- [Exercise]: Each line of the listing below that includes "java" should be reported.

- [Data section]:
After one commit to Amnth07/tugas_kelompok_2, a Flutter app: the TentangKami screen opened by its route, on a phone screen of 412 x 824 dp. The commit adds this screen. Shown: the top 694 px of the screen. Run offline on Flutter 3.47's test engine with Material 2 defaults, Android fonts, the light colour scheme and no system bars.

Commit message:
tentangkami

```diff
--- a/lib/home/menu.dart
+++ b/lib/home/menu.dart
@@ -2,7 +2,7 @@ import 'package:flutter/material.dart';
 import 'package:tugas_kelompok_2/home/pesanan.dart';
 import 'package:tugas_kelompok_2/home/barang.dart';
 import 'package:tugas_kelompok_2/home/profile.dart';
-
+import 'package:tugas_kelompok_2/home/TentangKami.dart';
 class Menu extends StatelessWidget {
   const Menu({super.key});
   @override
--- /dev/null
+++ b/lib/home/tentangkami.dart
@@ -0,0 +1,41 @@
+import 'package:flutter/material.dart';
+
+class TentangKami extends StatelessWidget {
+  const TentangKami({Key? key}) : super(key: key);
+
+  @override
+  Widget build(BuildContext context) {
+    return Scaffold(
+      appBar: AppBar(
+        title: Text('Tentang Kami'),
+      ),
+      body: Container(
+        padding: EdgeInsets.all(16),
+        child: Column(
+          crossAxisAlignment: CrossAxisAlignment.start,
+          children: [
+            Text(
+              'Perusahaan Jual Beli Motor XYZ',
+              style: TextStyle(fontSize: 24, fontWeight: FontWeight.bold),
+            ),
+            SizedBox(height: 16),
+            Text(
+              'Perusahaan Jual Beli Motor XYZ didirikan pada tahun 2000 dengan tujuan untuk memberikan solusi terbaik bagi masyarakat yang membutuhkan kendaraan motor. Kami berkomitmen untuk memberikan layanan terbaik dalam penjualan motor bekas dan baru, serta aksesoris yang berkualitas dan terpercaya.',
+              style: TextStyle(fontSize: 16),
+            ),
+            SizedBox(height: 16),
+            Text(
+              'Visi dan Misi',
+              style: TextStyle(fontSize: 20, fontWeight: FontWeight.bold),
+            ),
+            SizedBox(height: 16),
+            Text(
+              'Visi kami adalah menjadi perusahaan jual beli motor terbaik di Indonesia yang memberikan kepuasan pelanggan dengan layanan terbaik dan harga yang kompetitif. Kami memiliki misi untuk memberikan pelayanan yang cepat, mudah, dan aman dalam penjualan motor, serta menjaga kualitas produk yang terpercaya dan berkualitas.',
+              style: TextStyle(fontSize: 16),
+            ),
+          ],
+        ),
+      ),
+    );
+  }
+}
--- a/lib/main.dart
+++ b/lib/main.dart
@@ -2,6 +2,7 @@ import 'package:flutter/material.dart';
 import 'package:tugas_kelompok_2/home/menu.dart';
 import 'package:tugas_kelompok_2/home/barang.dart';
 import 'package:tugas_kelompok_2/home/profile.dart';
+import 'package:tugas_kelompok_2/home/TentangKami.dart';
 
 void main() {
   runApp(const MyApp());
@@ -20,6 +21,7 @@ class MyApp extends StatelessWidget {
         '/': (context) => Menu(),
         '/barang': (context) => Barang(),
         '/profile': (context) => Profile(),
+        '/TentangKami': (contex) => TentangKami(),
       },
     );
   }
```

==

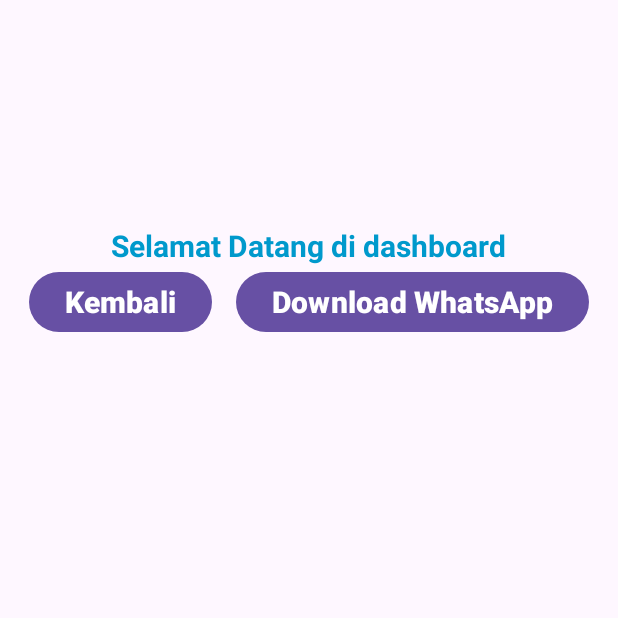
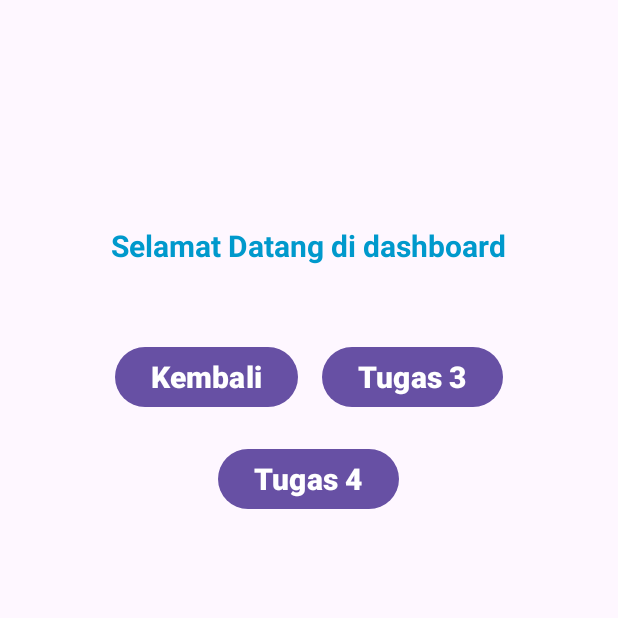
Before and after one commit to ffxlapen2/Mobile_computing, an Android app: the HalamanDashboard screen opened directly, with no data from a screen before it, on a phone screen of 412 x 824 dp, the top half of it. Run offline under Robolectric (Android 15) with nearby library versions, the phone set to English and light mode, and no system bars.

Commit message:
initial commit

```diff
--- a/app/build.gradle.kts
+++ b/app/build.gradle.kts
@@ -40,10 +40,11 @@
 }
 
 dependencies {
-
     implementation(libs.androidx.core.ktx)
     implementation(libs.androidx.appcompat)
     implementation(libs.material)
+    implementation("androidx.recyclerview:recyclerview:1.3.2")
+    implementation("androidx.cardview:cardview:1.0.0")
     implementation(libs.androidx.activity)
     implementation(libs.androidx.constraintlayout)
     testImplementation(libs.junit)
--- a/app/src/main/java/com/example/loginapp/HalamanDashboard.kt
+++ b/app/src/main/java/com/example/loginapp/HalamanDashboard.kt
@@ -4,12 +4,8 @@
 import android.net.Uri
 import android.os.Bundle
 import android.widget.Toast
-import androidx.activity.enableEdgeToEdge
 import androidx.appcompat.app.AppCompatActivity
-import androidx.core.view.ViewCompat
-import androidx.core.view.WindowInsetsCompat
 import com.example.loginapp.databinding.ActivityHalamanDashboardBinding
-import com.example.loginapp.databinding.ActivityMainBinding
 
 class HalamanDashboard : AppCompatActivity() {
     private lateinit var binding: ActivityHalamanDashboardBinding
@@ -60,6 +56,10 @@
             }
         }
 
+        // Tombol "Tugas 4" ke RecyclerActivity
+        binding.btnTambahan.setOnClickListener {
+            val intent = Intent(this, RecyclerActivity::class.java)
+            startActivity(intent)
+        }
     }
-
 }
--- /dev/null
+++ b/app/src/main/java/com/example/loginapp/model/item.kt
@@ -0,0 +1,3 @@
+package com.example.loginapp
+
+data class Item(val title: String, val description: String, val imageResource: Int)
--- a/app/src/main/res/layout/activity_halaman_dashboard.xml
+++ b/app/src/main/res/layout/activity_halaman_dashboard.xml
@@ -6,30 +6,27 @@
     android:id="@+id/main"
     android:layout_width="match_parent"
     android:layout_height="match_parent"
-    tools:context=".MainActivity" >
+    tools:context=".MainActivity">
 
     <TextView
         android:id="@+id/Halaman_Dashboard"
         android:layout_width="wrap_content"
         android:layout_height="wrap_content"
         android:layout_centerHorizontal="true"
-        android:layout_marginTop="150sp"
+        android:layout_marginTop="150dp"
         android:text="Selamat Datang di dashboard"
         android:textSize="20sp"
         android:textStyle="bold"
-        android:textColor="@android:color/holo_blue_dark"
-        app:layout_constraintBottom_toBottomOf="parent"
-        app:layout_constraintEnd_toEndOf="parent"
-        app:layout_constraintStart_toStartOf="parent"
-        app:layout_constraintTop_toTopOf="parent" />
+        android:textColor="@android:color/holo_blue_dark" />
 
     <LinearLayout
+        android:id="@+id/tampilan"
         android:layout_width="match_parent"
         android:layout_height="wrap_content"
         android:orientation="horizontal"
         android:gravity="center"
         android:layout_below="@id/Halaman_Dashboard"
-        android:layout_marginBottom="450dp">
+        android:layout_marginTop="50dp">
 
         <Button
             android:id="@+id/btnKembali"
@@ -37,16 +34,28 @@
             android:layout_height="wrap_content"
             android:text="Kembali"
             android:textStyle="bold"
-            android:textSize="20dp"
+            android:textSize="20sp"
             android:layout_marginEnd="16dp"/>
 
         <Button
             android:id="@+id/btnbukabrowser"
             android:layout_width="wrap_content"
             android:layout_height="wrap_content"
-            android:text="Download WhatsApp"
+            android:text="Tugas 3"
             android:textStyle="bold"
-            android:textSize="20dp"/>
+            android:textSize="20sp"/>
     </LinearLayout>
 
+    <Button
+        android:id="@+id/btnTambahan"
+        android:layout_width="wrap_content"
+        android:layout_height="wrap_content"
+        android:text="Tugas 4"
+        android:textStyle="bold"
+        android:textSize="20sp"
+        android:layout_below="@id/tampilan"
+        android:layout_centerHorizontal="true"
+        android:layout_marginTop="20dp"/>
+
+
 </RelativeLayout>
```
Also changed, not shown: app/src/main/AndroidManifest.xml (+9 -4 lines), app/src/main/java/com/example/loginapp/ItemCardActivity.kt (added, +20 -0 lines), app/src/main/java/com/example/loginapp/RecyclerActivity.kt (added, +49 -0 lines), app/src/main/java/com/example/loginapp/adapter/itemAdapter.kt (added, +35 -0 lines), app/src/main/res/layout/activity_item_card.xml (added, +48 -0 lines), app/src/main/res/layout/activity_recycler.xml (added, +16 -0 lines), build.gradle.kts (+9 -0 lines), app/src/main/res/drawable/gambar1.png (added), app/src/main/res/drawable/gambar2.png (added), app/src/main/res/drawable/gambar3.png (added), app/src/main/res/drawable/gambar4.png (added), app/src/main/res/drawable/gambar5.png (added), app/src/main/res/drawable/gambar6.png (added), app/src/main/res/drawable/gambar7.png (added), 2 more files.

- [Reply to the task]:
--- a/app/src/main/java/com/example/loginapp/HalamanDashboard.kt
+++ b/app/src/main/java/com/example/loginapp/HalamanDashboard.kt
+            val intent = Intent(this, RecyclerActivity::class.java)
+++ b/app/src/main/java/com/example/loginapp/model/item.kt
Also changed, not shown: app/src/main/AndroidManifest.xml (+9 -4 lines), app/src/main/java/com/example/loginapp/ItemCardActivity.kt (added, +20 -0 lines), app/src/main/java/com/example/loginapp/RecyclerActivity.kt (added, +49 -0 lines), app/src/main/java/com/example/loginapp/adapter/itemAdapter.kt (added, +35 -0 lines), app/src/main/res/layout/activity_item_card.xml (added, +48 -0 lines), app/src/main/res/layout/activity_recycler.xml (added, +16 -0 lines), build.gradle.kts (+9 -0 lines), app/src/main/res/drawable/gambar1.png (added), app/src/main/res/drawable/gambar2.png (added), app/src/main/res/drawable/gambar3.png (added), app/src/main/res/drawable/gambar4.png (added), app/src/main/res/drawable/gambar5.png (added), app/src/main/res/drawable/gambar6.png (added), app/src/main/res/drawable/gambar7.png (added), 2 more files.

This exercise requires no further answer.